Among the lines below, how many have the string "true" in them? Only the number is wanted.

--------------------------------------------------

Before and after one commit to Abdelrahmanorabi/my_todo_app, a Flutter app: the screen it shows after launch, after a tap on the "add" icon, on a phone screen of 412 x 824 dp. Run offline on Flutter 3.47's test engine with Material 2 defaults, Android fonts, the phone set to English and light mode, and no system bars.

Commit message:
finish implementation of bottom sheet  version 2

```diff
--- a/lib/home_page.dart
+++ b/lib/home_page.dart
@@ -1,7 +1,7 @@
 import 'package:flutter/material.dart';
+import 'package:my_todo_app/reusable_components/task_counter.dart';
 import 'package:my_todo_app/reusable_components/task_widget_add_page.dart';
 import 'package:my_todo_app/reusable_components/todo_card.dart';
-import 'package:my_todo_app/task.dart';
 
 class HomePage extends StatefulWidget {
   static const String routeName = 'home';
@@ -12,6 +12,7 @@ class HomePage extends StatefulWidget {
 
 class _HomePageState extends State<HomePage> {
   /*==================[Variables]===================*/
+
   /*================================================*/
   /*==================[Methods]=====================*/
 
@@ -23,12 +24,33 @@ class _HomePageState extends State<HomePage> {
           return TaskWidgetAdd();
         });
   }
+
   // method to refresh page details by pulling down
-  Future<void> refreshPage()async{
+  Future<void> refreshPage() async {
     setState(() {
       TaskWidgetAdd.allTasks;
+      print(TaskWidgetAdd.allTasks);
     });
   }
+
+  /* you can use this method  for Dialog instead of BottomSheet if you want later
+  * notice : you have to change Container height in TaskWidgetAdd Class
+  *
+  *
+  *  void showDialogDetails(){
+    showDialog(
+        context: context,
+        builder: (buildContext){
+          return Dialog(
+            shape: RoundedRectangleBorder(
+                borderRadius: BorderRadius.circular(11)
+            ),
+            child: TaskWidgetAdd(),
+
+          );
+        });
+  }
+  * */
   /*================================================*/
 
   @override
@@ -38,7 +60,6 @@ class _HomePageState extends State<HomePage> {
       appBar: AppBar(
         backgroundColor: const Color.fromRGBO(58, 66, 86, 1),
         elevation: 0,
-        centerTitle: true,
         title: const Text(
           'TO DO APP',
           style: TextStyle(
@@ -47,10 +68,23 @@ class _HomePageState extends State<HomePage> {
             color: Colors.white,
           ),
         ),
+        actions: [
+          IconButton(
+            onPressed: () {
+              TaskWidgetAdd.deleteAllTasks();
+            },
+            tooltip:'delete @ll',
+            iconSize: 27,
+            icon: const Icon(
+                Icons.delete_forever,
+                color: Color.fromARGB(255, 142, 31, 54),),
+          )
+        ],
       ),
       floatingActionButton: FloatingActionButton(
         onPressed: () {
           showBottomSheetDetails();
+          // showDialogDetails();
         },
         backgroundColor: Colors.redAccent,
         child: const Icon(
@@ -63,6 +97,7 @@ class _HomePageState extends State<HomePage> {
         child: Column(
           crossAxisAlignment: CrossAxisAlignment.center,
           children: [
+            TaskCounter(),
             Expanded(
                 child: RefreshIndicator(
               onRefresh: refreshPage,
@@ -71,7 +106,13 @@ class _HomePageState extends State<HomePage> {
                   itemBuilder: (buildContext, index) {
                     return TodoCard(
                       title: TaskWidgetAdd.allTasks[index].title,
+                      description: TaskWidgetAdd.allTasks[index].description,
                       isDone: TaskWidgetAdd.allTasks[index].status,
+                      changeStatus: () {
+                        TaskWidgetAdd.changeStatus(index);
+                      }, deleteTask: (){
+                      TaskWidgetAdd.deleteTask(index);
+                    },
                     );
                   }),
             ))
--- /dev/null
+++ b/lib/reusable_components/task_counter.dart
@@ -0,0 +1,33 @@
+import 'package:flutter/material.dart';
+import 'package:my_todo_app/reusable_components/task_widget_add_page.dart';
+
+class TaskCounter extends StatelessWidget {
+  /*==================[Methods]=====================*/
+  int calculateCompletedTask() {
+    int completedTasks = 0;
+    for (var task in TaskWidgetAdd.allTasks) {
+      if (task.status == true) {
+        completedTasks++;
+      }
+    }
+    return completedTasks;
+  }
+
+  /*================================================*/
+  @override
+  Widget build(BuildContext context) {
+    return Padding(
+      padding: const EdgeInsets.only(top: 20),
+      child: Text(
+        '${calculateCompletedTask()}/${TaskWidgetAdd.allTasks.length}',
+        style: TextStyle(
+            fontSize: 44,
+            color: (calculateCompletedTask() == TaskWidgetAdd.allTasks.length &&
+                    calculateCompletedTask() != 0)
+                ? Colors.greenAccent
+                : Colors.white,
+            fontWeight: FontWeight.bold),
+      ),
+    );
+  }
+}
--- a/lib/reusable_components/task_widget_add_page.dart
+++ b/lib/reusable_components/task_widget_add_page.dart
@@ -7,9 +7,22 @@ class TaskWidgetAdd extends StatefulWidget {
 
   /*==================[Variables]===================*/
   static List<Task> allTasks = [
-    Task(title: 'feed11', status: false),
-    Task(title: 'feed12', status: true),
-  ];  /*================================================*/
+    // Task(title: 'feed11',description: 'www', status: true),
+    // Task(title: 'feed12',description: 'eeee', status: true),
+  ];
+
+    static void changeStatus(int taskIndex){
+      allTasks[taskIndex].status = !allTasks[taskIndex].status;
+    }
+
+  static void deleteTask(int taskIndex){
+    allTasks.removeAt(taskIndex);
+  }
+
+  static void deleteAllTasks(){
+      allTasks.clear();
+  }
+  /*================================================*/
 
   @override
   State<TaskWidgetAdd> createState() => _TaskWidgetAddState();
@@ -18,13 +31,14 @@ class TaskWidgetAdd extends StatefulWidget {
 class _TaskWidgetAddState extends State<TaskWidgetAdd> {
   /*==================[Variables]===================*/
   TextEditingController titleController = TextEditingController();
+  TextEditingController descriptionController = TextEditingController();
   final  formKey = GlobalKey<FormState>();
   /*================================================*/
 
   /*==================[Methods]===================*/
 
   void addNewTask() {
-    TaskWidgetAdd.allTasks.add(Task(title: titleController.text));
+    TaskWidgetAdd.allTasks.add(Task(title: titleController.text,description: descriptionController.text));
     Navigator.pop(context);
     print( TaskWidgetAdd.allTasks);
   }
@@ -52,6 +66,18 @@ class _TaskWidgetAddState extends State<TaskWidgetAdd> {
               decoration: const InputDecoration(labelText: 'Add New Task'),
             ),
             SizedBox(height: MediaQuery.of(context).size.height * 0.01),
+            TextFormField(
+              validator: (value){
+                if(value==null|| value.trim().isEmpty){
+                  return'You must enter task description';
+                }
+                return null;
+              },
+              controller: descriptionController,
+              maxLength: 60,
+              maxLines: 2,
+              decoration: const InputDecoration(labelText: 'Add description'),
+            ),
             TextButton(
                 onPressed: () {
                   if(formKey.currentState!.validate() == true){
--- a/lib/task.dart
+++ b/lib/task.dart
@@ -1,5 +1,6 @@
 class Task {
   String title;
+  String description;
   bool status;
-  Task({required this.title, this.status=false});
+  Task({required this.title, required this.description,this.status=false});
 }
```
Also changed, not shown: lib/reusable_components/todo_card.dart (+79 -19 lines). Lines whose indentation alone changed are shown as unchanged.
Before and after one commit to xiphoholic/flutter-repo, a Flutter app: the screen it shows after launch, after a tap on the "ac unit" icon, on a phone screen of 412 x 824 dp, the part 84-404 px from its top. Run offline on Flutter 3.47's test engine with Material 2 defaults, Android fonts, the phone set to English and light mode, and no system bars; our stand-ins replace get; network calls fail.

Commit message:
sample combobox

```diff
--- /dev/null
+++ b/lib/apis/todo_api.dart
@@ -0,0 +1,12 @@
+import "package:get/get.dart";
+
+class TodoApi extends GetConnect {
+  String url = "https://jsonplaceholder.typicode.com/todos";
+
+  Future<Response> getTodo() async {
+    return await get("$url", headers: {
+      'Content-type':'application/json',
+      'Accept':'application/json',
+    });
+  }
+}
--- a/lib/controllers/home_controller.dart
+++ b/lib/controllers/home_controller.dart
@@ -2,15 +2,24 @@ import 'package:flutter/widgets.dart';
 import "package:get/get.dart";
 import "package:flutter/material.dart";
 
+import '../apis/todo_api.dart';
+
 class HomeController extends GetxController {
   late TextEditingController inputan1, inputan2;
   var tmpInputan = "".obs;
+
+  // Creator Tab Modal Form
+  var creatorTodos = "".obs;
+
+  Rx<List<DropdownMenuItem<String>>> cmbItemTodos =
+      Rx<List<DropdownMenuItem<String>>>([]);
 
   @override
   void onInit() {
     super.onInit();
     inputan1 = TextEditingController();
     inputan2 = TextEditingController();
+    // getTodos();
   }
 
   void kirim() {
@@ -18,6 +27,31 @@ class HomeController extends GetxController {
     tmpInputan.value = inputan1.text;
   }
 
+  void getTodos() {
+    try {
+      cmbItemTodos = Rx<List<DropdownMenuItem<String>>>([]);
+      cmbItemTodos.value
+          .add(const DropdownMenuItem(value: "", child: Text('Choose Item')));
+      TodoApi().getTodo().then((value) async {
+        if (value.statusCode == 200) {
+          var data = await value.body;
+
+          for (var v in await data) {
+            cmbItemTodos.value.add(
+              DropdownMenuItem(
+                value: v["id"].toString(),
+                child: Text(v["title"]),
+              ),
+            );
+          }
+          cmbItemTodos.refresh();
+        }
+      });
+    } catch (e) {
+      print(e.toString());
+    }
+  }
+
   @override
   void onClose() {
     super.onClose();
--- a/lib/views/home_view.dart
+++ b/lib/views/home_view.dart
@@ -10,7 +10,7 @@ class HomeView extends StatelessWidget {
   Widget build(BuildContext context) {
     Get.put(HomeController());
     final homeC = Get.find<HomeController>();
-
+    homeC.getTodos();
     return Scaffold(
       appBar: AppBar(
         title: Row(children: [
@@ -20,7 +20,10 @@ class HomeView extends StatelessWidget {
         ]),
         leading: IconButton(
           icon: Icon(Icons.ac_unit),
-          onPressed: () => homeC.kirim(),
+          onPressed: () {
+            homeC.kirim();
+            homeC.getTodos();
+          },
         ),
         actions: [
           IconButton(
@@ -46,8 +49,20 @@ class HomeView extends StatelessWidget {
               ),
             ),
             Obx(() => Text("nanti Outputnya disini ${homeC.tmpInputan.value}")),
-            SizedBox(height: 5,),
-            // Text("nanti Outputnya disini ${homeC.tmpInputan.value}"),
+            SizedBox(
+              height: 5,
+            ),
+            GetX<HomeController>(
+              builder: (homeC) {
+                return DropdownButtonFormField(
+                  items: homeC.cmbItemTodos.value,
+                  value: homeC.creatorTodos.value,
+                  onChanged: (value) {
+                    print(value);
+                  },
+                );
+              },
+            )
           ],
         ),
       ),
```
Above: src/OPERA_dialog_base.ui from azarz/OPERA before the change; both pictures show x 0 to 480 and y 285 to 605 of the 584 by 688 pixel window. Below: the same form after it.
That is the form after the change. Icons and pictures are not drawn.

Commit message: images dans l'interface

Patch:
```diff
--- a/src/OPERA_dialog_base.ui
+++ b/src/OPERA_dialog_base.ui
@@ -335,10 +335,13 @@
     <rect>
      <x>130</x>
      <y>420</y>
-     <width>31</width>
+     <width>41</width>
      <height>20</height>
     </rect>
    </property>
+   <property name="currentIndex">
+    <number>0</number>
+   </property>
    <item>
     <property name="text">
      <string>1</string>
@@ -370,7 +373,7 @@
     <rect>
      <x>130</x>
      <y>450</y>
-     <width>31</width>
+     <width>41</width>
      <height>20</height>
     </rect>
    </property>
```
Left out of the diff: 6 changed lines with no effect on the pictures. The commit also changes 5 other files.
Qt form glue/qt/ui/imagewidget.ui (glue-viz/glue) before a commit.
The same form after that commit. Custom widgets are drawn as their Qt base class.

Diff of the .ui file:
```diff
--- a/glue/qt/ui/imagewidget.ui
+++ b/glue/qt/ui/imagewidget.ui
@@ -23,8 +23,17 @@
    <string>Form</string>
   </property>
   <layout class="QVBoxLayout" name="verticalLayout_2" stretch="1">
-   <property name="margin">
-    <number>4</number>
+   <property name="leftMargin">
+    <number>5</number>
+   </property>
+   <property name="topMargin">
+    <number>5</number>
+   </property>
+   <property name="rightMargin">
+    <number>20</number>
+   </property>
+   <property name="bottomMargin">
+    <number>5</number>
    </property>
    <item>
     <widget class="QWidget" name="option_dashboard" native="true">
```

--------------------------------------------------

> [Response box]: 7